The Mars Direct Architecture
The Mars Direct plan involves two launches. The first is an unmanned flight, containing an unfueled methane/oxygen engine and the ERV for launching off the Martian surface, liquid hydrogen, a nuclear reactor that works with the methane/oxygen engine, a set of compressors, a chemical processing unit, and the scientific rovers. During the next two to three years propellant is being formed from the CO2 on Mars. On Earth, two more spacecrafts are launched. One is like the one launched before, the other is a craft containing a crew of four, with supplies for three years, a ground rover, and landing gear. In this model, artificial gravity is provided by spinning at 1 rpm.
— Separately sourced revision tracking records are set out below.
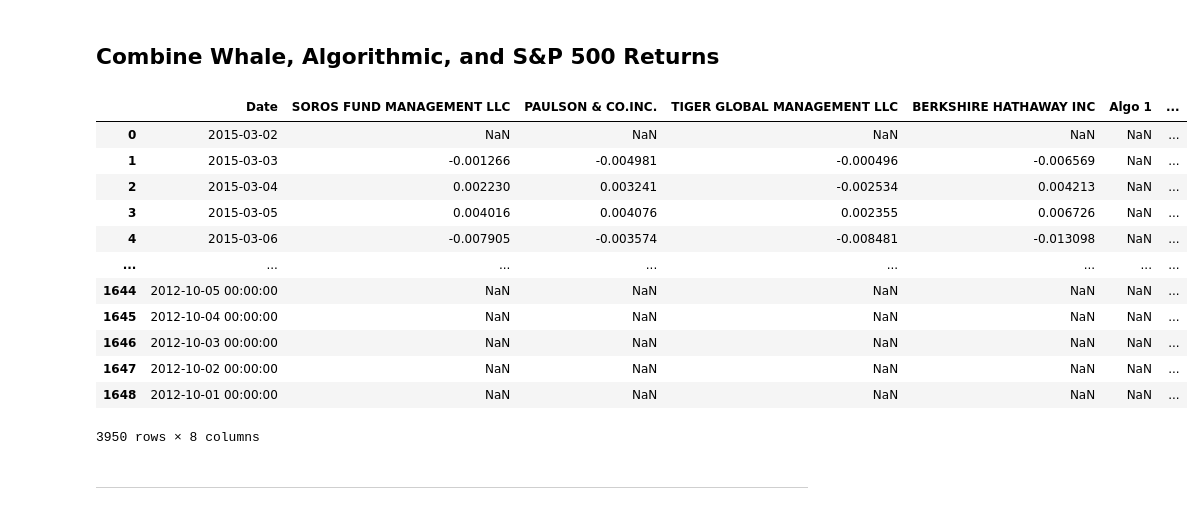
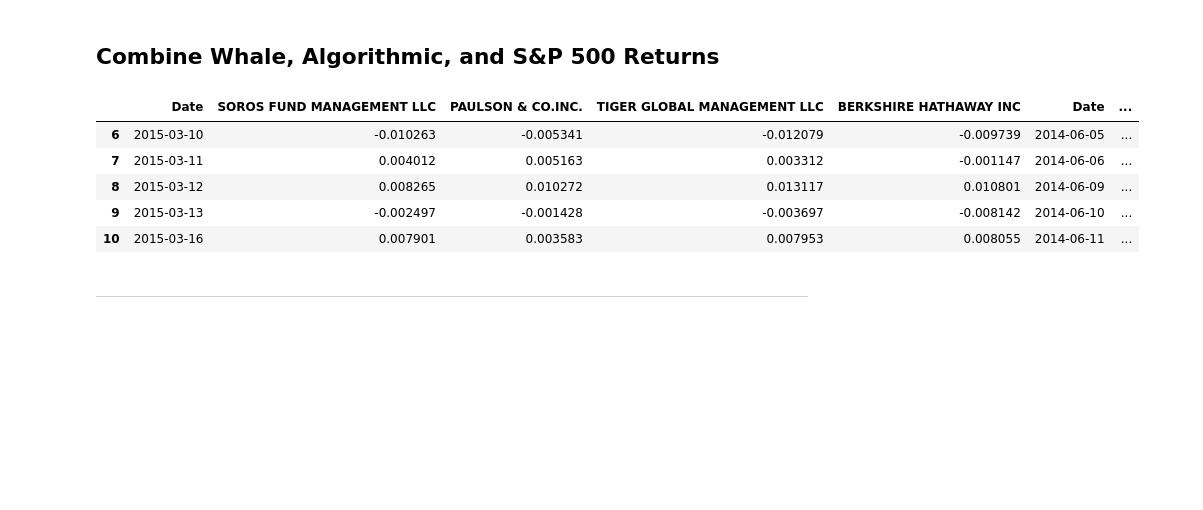
Before and after one commit to dmwalls24/HW04-Pandas, a Jupyter notebook: Starter_Code/whale_analysis.ipynb, the cells around one changed output. Cells and saved outputs as stored; diff of their text form; code cells hidden in the pictures; blank space fills up the shorter version.

Commit message:
added in my portfolio

```diff
--- a/Starter_Code/whale_analysis.ipynb
+++ b/Starter_Code/whale_analysis.ipynb
@@ -142,23 +150,15 @@ sp500_portfolio.head()
 ## Combine Whale, Algorithmic, and S&P 500 Returns
 # %%
 # Join Whale Returns, Algorithmic Returns, and the S&P 500 Returns into a single DataFrame with columns for each portfolio's returns.
-df_returns = [whale_portfolio, algo_portfolio, sp500_portfolio]
-df_returns = pd.concat(df_returns)
-df_returns
+combined_portfolio = pd.concat([whale_portfolio, algo_portfolio, sp500_portfolio], axis="columns", join="inner")
+combined_portfolio.head()
 # %% [output]
-|  | Date | SOROS FUND MANAGEMENT LLC | PAULSON & CO.INC. | TIGER GLOBAL MANAGEMENT LLC | BERKSHIRE HATHAWAY INC | Algo 1 | ... |
-| 0 | 2015-03-02 | NaN | NaN | NaN | NaN | NaN | ... |
-| 1 | 2015-03-03 | -0.001266 | -0.004981 | -0.000496 | -0.006569 | NaN | ... |
-| 2 | 2015-03-04 | 0.002230 | 0.003241 | -0.002534 | 0.004213 | NaN | ... |
-| 3 | 2015-03-05 | 0.004016 | 0.004076 | 0.002355 | 0.006726 | NaN | ... |
-| 4 | 2015-03-06 | -0.007905 | -0.003574 | -0.008481 | -0.013098 | NaN | ... |
-| ... | ... | ... | ... | ... | ... | ... | ... |
-| 1644 | 2012-10-05 00:00:00 | NaN | NaN | NaN | NaN | NaN | ... |
-| 1645 | 2012-10-04 00:00:00 | NaN | NaN | NaN | NaN | NaN | ... |
-| 1646 | 2012-10-03 00:00:00 | NaN | NaN | NaN | NaN | NaN | ... |
-| 1647 | 2012-10-02 00:00:00 | NaN | NaN | NaN | NaN | NaN | ... |
-| 1648 | 2012-10-01 00:00:00 | NaN | NaN | NaN | NaN | NaN | ... |
+|  | Date | SOROS FUND MANAGEMENT LLC | PAULSON & CO.INC. | TIGER GLOBAL MANAGEMENT LLC | BERKSHIRE HATHAWAY INC | Date | ... |
+| 6 | 2015-03-10 | -0.010263 | -0.005341 | -0.012079 | -0.009739 | 2014-06-05 | ... |
+| 7 | 2015-03-11 | 0.004012 | 0.005163 | 0.003312 | -0.001147 | 2014-06-06 | ... |
+| 8 | 2015-03-12 | 0.008265 | 0.010272 | 0.013117 | 0.010801 | 2014-06-09 | ... |
+| 9 | 2015-03-13 | -0.002497 | -0.001428 | -0.003697 | -0.008142 | 2014-06-10 | ... |
+| 10 | 2015-03-16 | 0.007901 | 0.003583 | 0.007953 | 0.008055 | 2014-06-11 | ... |
-3950 rows × 8 columns
 # %% [markdown]
 ---
 # %% [markdown]
```
Also changed, not shown: parts of 23 cells of this notebook.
The craft lands at the same site as the fully fueled ERV.
There should be no problem with the surface rendezvous. The site has been explored for two years prior to manned touchdown by machines. The ERV will also be able to beam a signal to the incoming craft directing it. If, for some reason, the craft lands away from the ERV, the land rover in the hab module can take the crew there. If not, the crew can take off in the ERV that they brought with them, otherwise the craft will begin to fuel itself for another manned mission due to land in another few years to continue the exploration of Mars.
With fuel save for ground missions, about 22,000 ground kilometers can be traveled by ground vehicles in the 1.5 years of surface-stay. All personnel stays on the Martian surface, giving them shielding from cosmic radiation and natural gravity.
The Mars Direct launch vehicle is much like any other craft launched from Earth, with solid rocket boosters to escape Earth’s gravity that separate after burning.
Artificial gravity is obtained by spinning the two parts of the module
connected with a tether. One part contains the crew habitat while the other
is the burnt-out heavy lift launch vehicle (HRV) used during the launch
from Earth. In this model, the tether is 1500 meters long and rotates at
1 rpm, giving a pull of 0.38 Earth-G (which is equal to one Mars-G). The
tether would consist of six flat-woven braids with interconnecting cords
every meter. By using this, three braids can snap before the remaining
three would be overstressed and fail as well (though the spin could be
decreased to prevent the overstraining of the remaining braids). Maneuvers
are achieved by firing thrusters along the line of the tether or parallel
to the vector of the spinning system so that the spin rate, and therefore
gravity, is not affected. See Artificial Gravity.